# YOUR OBJECTIVE
I need the lines below from the one with "Before and after one commit to alleyinteractive/wp-alleyvate, a" down to the one with "Also changed, not shown: CHANGELOG.md" reproduced exactly, both ends included, and nothing else.

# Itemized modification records
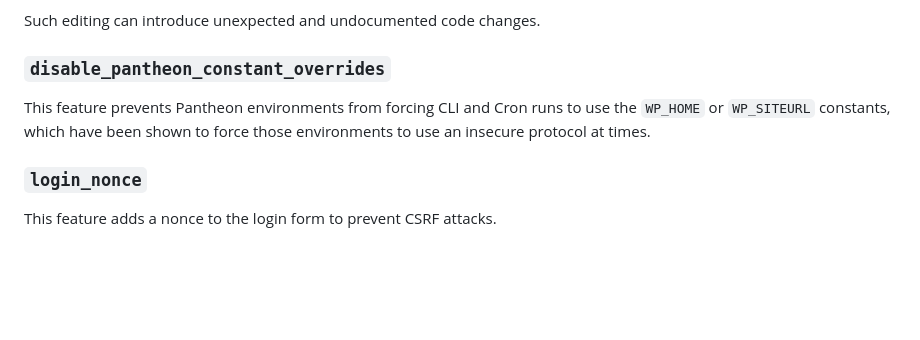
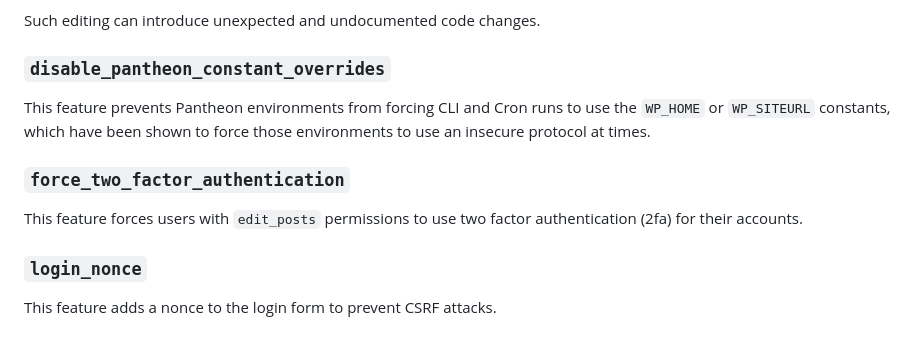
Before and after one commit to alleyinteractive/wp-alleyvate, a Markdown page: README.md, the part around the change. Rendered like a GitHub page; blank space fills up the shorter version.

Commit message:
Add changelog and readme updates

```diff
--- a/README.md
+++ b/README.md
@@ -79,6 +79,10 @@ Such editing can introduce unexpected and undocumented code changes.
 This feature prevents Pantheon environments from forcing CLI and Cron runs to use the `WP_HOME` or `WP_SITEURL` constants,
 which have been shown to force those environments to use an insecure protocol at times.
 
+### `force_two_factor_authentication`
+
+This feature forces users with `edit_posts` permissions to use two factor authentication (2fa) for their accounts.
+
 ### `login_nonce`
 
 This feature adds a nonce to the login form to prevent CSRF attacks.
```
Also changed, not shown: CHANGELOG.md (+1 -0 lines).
* * *
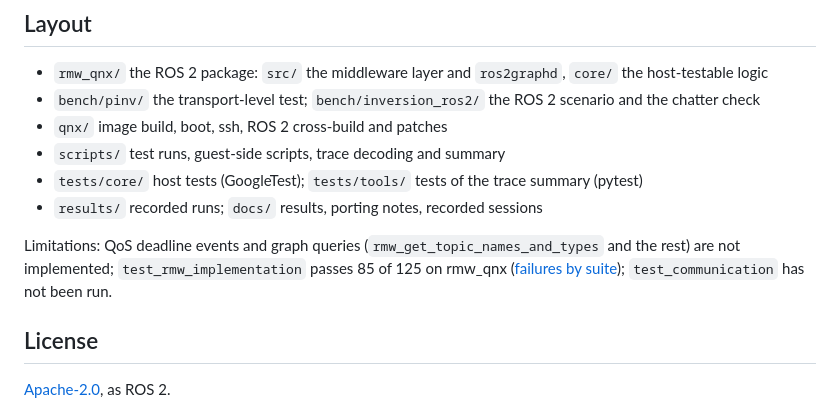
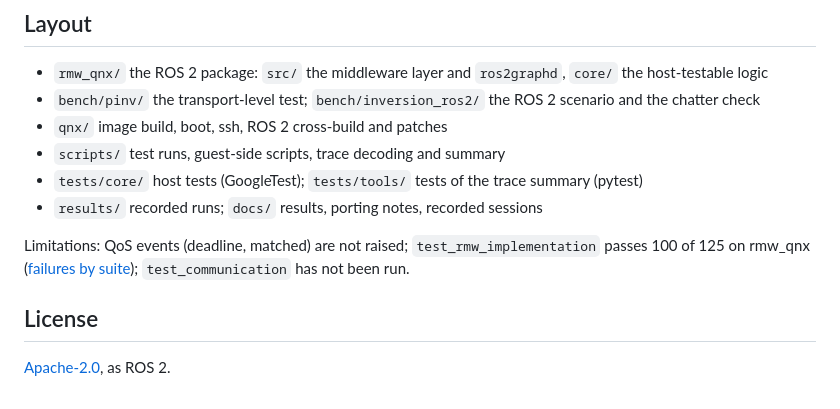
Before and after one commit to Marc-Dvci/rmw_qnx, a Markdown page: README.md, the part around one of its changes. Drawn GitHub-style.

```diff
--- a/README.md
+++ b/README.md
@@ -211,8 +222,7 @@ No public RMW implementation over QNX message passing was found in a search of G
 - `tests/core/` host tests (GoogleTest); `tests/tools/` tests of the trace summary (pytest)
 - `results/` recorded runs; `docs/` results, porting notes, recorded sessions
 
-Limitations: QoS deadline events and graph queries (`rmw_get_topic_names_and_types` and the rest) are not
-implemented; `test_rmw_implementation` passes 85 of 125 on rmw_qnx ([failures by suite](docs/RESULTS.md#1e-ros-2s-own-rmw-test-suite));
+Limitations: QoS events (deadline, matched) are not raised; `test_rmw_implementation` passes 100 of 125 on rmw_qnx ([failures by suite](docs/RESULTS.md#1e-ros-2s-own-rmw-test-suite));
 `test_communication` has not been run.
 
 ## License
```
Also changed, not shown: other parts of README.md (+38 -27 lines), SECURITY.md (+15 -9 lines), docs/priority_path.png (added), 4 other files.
---
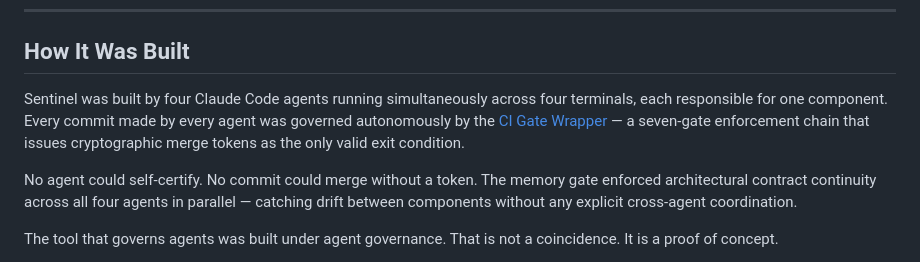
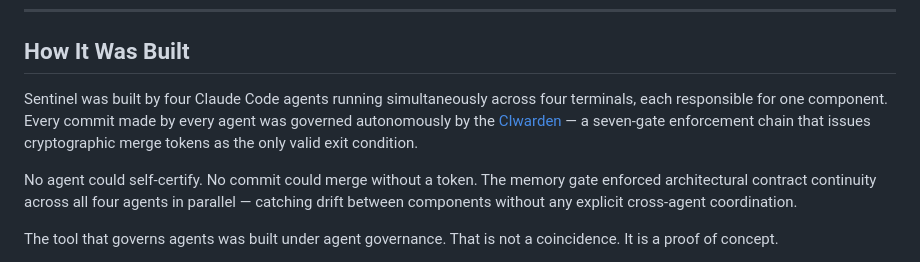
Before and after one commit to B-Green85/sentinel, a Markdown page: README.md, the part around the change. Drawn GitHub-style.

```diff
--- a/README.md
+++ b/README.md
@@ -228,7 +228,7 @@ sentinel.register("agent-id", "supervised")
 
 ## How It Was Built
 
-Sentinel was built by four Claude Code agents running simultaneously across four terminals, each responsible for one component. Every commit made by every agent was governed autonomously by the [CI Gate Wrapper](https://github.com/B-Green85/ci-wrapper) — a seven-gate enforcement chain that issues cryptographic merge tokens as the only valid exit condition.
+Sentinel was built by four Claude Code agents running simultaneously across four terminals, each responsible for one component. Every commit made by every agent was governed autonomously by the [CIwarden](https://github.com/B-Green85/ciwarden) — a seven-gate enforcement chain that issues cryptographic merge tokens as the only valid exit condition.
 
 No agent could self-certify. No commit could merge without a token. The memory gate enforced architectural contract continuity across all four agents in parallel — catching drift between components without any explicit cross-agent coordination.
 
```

# FINAL ANSWER
Before and after one commit to alleyinteractive/wp-alleyvate, a Markdown page: README.md, the part around the change. Rendered like a GitHub page; blank space fills up the shorter version.

Commit message:
Add changelog and readme updates

```diff
--- a/README.md
+++ b/README.md
@@ -79,6 +79,10 @@ Such editing can introduce unexpected and undocumented code changes.
 This feature prevents Pantheon environments from forcing CLI and Cron runs to use the `WP_HOME` or `WP_SITEURL` constants,
 which have been shown to force those environments to use an insecure protocol at times.
 
+### `force_two_factor_authentication`
+
+This feature forces users with `edit_posts` permissions to use two factor authentication (2fa) for their accounts.
+
 ### `login_nonce`
 
 This feature adds a nonce to the login form to prevent CSRF attacks.
```
Also changed, not shown: CHANGELOG.md (+1 -0 lines).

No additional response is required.